Pages: 7

....Adolescence....Can be seen as a problem that society has created
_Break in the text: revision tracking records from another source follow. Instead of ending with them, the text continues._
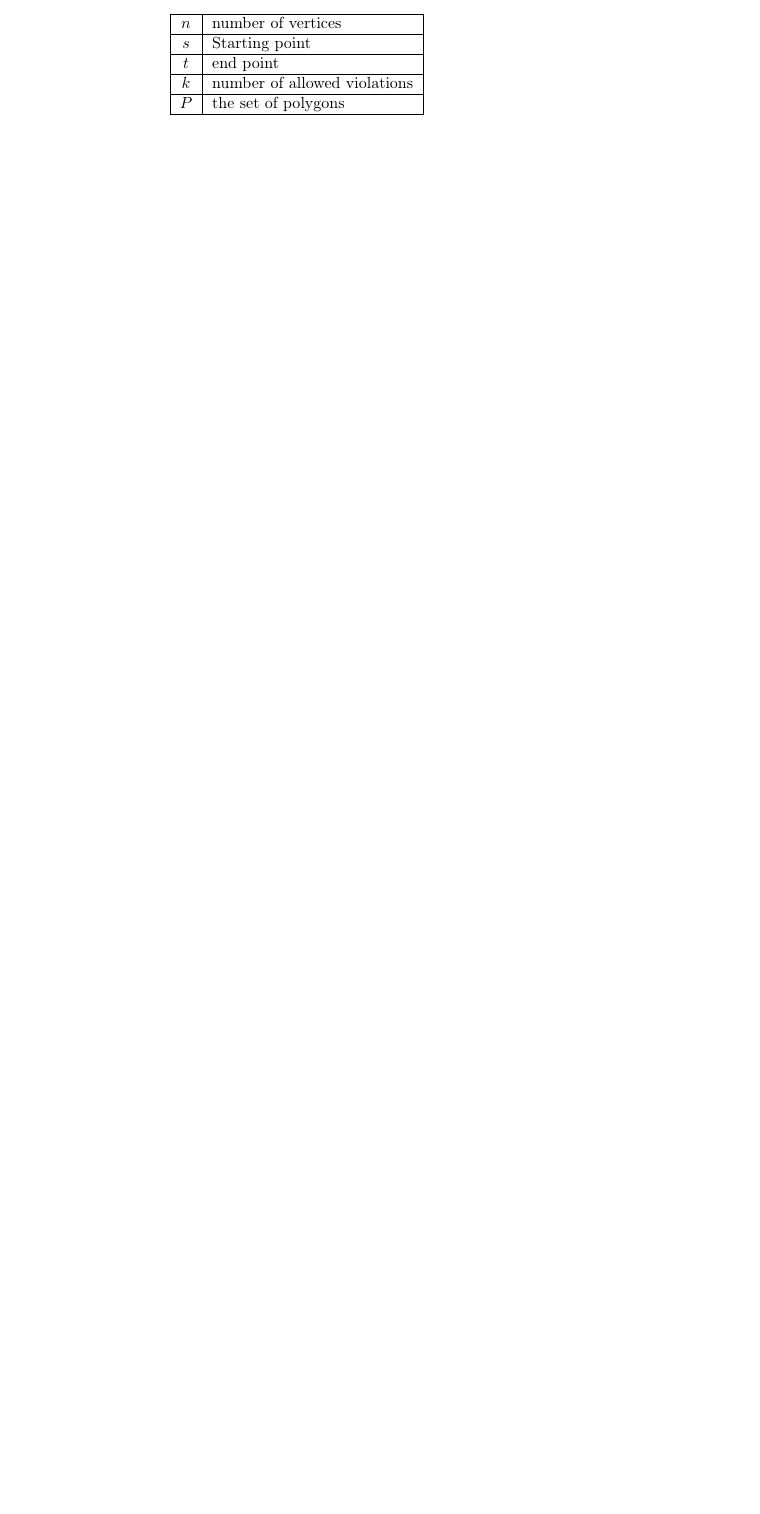
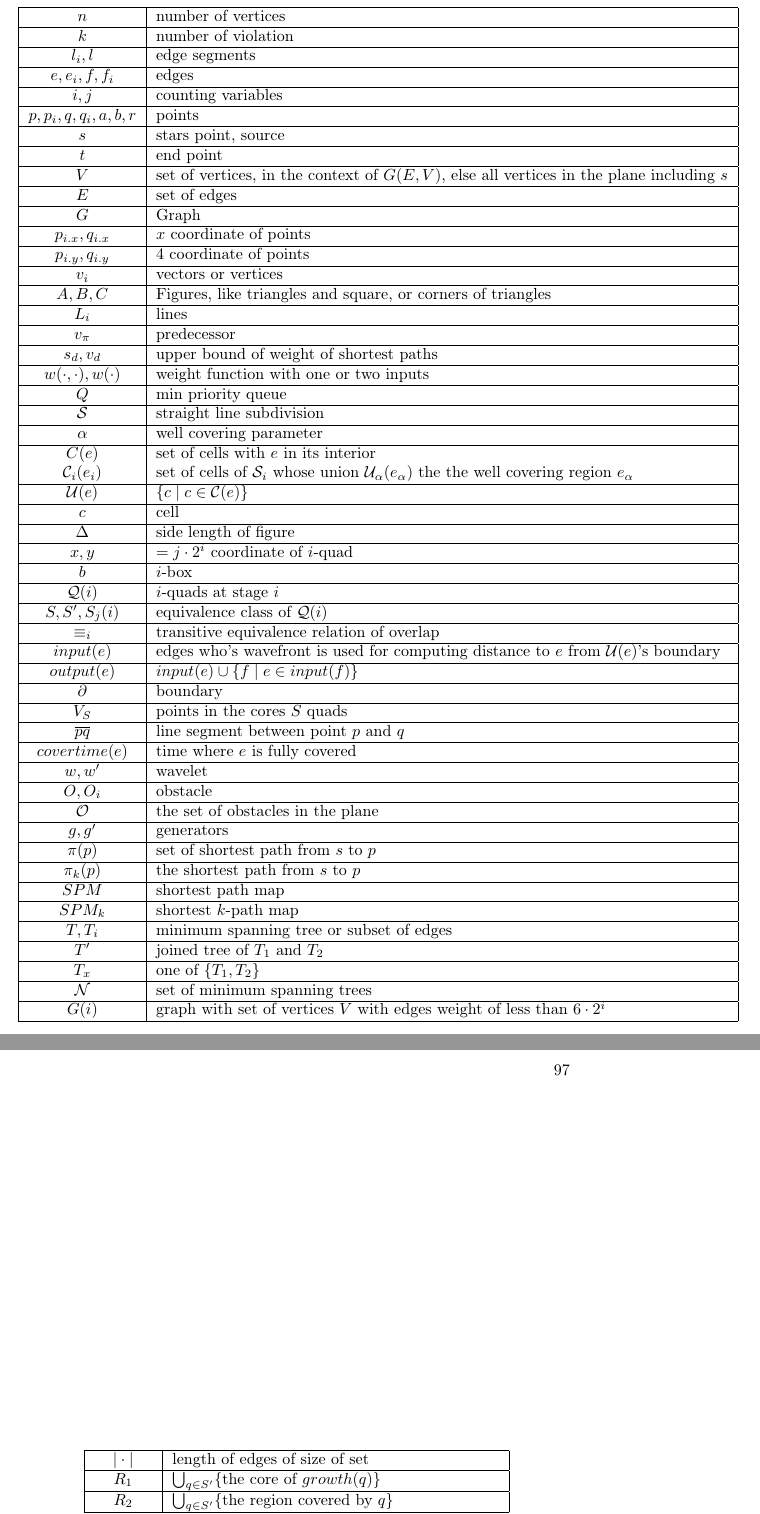
Before and after one commit to hed98bpb/thesis-rebooted, a LaTeX thesis (main.tex, which reads survival.tex): part of page 107 of 116 before the commit and two parts of pages 108 and 109 of 118 after it, the two joined at a grey line, cut so that both start at the same text, the shorter picture padded with empty space. Compiled offline with pdfLaTeX.

Commit message:
Updates from ShareLaTeX

```diff
--- a/survival.tex
+++ b/survival.tex
@@ -2,18 +2,127 @@
 
 \begin{figure}
 \begin{center}
+    \addtolength{\leftskip} {-2.5cm} % increase (absolute) value if needed
+    \addtolength{\rightskip}{-2.5cm}
 \begin{tabular}{| c | l |}
 	\hline
 	$n$ & number of vertices \\
 	\hline
-	$s$ & Starting point \\
+	$k$ & number of violation \\
+	\hline
+	$l_i,l$ & edge segments \\
+	\hline
+	$e,e_i,f,f_i$ & edges \\
+	\hline
+	$i,j$ & counting variables \\
+	\hline
+	$p,p_i,q,q_i,a,b,r$ & points \\
+	\hline
+	$s$ & stars point, source \\
 	\hline
 	$t$ & end point \\
 	\hline
-	$k$ & number of allowed violations \\
+	$V$ & set of vertices, in the context of $G(E,V)$, else all vertices in the plane including $s$\\
 	\hline
-	$P$ & the set of polygons \\
+	$E$ & set of edges \\
+	\hline
+	$G$ & Graph \\
+	\hline
+	$p_{i.x}, q_{i.x}$ & $x$ coordinate of points \\
+	\hline
+	$p_{i.y}, q_{i.y}$ & $4$ coordinate of points\\
+	\hline
+	$v_i$ & vectors or vertices \\
+	\hline
+	$A,B,C$ & Figures, like triangles and square, or corners of triangles \\
+	\hline
+	$L_i$ & lines \\
+	\hline
+	$v_{\pi}$ & predecessor \\
+	\hline
+	$s_d, v_d$ & upper bound of weight of shortest paths \\
+	\hline
+	$w(\cdot, \cdot), w(\cdot)$ & weight function with one or two inputs \\
+	\hline
+	$Q$ & min priority queue \\
+	\hline
+	$\mathcal{S}$ & straight line subdivision \\
+	\hline
+	$\alpha$ & well covering parameter \\
+	\hline
+	$C(e)$ & set of cells with $e$ in its interior \\
+	$\mathcal{C}_i(e_i)$ & set of cells of $\mathcal{S}_i$ whose union $\mathcal{U}_{\alpha}(e_\alpha)$ the the well covering region $e_{\alpha}$ \\
+	\hline
+	$\mathcal{U}(e)$ & $\{c \mid c \in \mathcal{C}(e)\}$ \\
+	\hline
+	$c$ & cell \\
+	\hline
+	$\Delta$ & side length of figure \\
+	\hline
+	$x,y$ & $= j \cdot 2^i$ coordinate of $i$-quad \\
+	\hline
+	$b$ & $i$-box \\
+	\hline
+	$\mathcal{Q}(i)$ & $i$-quads at stage $i$ \\
+	\hline
+	$S, S', S_j(i)$ & equivalence class of $\mathcal{Q}(i)$ \\
+	\hline
+	$\equiv_i$ & transitive equivalence relation of overlap \\
+	\hline
+	$input(e)$ & edges who's wavefront is used for computing distance to $e$ from $\mathcal{U}(e)$'s boundary \\
+	\hline
+	$output(e)$ & $input(e) \cup \{f \mid e \in input(f)\}$ \\
+	\hline
+	$\partial$ & boundary \\
+	\hline
+	$V_S$ & points in the cores $S$ quads \\
+	\hline
+	$\overline{pq}$ & line segment between point $p$ and $q$ \\
+	\hline
+	$covertime(e)$ & time where $e$ is fully covered \\
+	\hline
+	$w,w'$ & wavelet \\
+	\hline
+	$O, O_i$ & obstacle \\
+	\hline
+	$\mathcal{O}$ & the set of obstacles in the plane \\
+	\hline
+	$g,g'$ & generators \\
+	\hline
+	$\pi(p)$ & set of shortest path from $s$ to $p$ \\
+	\hline
+	$\pi_k(p)$ & the shortest path from $s$ to $p$ \\
+	\hline
+	$SPM$ & shortest path map \\
+	\hline
+	$SPM_k$ & shortest $k$-path map\\
+	\hline
+	$T, T_i$ & minimum spanning tree or subset of edges \\
+	\hline
+	$T'$ & joined tree of $T_1$ and $T_2$ \\
+	\hline
+	$T_x$ & one of $\{T_1, T_2\}$ \\
+	\hline
+	$\mathcal{N}$ & set of minimum spanning trees \\
+	\hline
+	$G(i)$ & graph with set of vertices $V$ with edges weight of less than $6 \cdot 2^i$ \\
 	\hline
 \end{tabular}
 \end{center}
 \end{figure}
+
+
+\begin{figure}
+\begin{center}
+    \addtolength{\leftskip} {-2.5cm} % increase (absolute) value if needed
+    \addtolength{\rightskip}{-2.5cm}
+\begin{tabular}{| c | l |}
+    \hline
+	$|\cdot|$ & length of edges of size of set \\
+	\hline
+	$R_1$ & $\bigcup_{q \in S'} \{\text{the core of } growth(q)\}$ \\
+	\hline
+	$R_2$ & $\bigcup_{q \in S'} \{\text{the region covered by } q\}$ \\
+	\hline
+	$M$ & matching in graph \\
+	\hline
```
Also changed, not shown: data.tex (+5 -1 lines), survival.tex (21 more changed lines).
Montgomery, 2007, p. 70 ‘’How does a comparative perspective help us to appreciate that the experience of adolescence is determined by social and cultural forces’’? During this TMA I will show how a comparative perspective is helpful in understanding that adolescence is not a rigid, universal form that applies to each young person and is often understood to be so in the Western world, but instead is related to social and cultural circumstances and how this differs depending on the culture we look at. We will look at various different examples of comparative studies and we will also look at the importance of Anthropological field work in helping us see that youth is dependent on society and circumstance and does not always have to be a problematic time. We will look specifically at the field work of Margaret Mead in Samoa and her findings. We will also see how the comparative perspective helps us deal with a huge diversity amongst young people and their rites of passage as they grow from adolescents into adults. We will see how different cultures produce differences in young people and how understanding this is achieved by using the comparative perspective. We will start with how we can use a comparative perspective to see that the experiences of young people are geographically different and that when we think of Western adolescents having problematic transitions, these times differ greatly to those in other cultures and places. The concept that youth is a time of struggle and stress is generally a Western understanding of youth. We can look further at this by looking at an example of Social Anthropology, which is a study of human behaviour and involves comparing different cultures by actually being within the culture being studied. The importance of field work has improved the once un-experienced comparisons of cultures from an outside perspective, usually just taken from books or outside observations and making judgements that way. Field work means living alongside the chosen culture, usually in a traditional and non-industrial setting outside of Europe, for a long period of time and living life as they do, often attempting to speak the language also. It is an important framework for appreciating the contrasts between cultures and allowing us to make insightful comparisons. It is an account taken from inside rather than outside. We can use these studies to see that society is the cause of young people’s sometimes problematic journey to adulthood rather than it being a fixed state for every young person and that society is to blame for the problems young people may encounter due to the bombardment of personal choices. If we look at the fieldwork of Margaret Mead in Samoa in the 1920’s, we can use her findings to establish that the stormy transition for western adolescents is not always seen in other cultures due to huge differences, there is a more marked transition and the multitude of choices offered to young people in Western culture is overloading them with too much and society offers them a mixed array of choices that can lead to confusion and stressful times. Although Mead’s work can be disputed by the fact that she went with the intention of disproving that stormy adolescence is universal and has been said that she may have overlooked many things due to this, it still shows important conclusions. She claimed that the Samoans rites of passage were more clearly marked and the problems of Western civilisation were due to sexual repression. The Samoans viewed sexual journeys with enjoyment and were not bombarded with complex choices and sexually repressed; she felt this was important in understanding and refuting the concept that times of stress for teenagers were due to biological changes and more to do with society and surroundings. Using her comparative perspective we can see that it is important to look at differences culturally and use